● TASK REQUIREMENTS
Any picture must be dropped, but each line of the data should be duplicated exactly.

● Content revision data

• • • • •

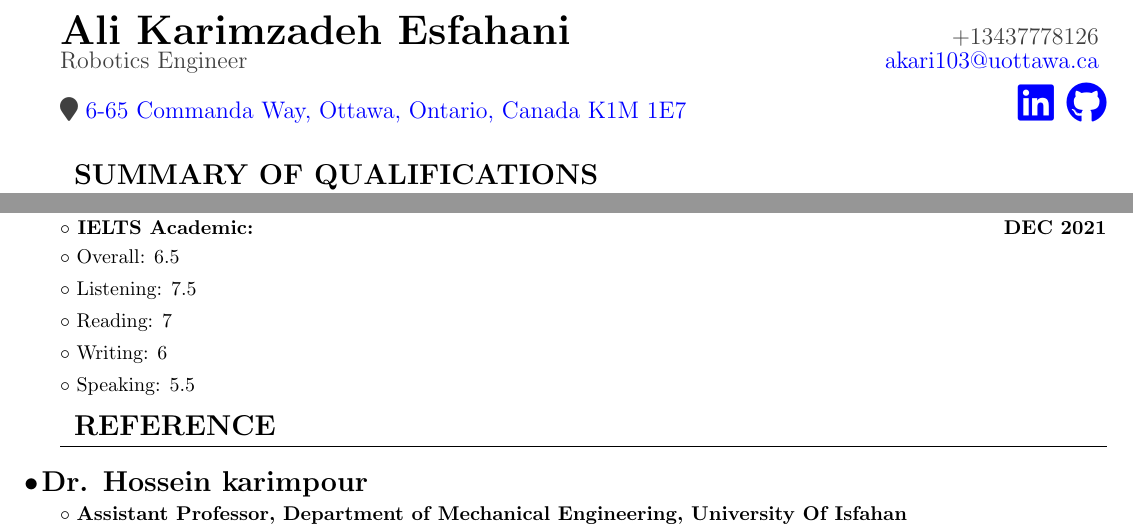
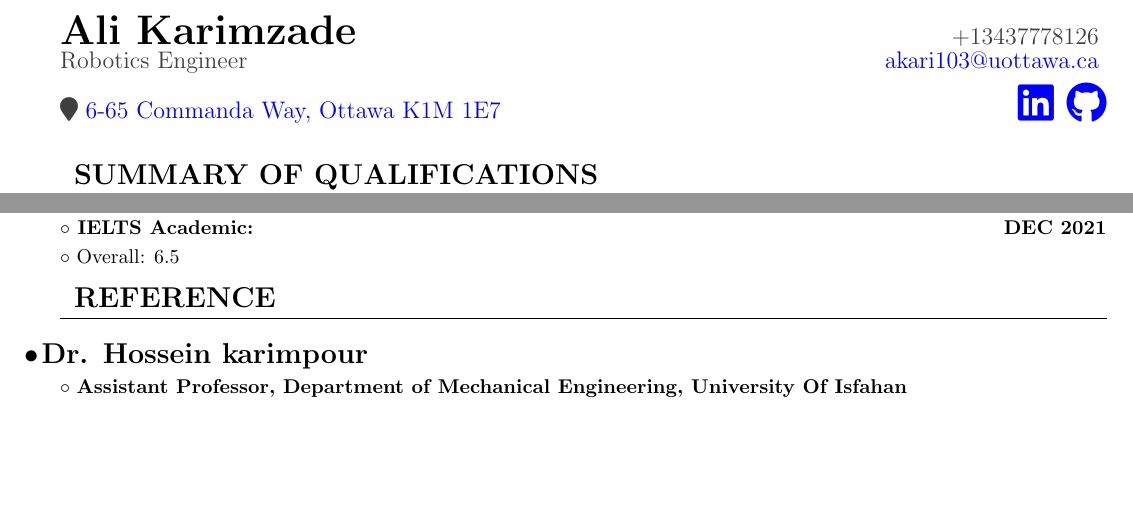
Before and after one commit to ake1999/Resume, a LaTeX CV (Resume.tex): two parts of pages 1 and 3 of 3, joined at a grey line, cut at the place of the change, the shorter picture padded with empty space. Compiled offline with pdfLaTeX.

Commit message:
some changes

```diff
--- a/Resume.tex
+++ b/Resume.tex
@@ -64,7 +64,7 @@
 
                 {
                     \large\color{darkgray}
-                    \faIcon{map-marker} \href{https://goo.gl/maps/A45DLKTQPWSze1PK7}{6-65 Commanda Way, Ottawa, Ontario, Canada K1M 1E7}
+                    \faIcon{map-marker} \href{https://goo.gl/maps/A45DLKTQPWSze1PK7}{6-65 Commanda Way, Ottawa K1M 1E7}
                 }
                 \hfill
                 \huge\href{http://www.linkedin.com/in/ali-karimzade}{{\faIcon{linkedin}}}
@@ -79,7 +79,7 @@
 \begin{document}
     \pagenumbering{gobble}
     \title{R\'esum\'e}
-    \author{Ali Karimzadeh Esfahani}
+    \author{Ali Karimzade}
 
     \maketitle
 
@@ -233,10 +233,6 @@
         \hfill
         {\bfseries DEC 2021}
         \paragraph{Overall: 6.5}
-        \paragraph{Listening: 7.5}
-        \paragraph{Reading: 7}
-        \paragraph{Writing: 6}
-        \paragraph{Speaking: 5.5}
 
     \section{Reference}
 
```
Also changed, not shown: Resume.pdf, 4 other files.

• • • • •

● ANSWER BELOW
Before and after one commit to ake1999/Resume, a LaTeX CV (Resume.tex): two parts of pages 1 and 3 of 3, joined at a grey line, cut at the place of the change, the shorter picture padded with empty space. Compiled offline with pdfLaTeX.

Commit message:
some changes

```diff
--- a/Resume.tex
+++ b/Resume.tex
@@ -64,7 +64,7 @@
 
                 {
                     \large\color{darkgray}
-                    \faIcon{map-marker} \href{https://goo.gl/maps/A45DLKTQPWSze1PK7}{6-65 Commanda Way, Ottawa, Ontario, Canada K1M 1E7}
+                    \faIcon{map-marker} \href{https://goo.gl/maps/A45DLKTQPWSze1PK7}{6-65 Commanda Way, Ottawa K1M 1E7}
                 }
                 \hfill
                 \huge\href{http://www.linkedin.com/in/ali-karimzade}{{\faIcon{linkedin}}}
@@ -79,7 +79,7 @@
 \begin{document}
     \pagenumbering{gobble}
     \title{R\'esum\'e}
-    \author{Ali Karimzadeh Esfahani}
+    \author{Ali Karimzade}
 
     \maketitle
 
@@ -233,10 +233,6 @@
         \hfill
         {\bfseries DEC 2021}
         \paragraph{Overall: 6.5}
-        \paragraph{Listening: 7.5}
-        \paragraph{Reading: 7}
-        \paragraph{Writing: 6}
-        \paragraph{Speaking: 5.5}
 
     \section{Reference}
 
```
Also changed, not shown: Resume.pdf, 4 other files.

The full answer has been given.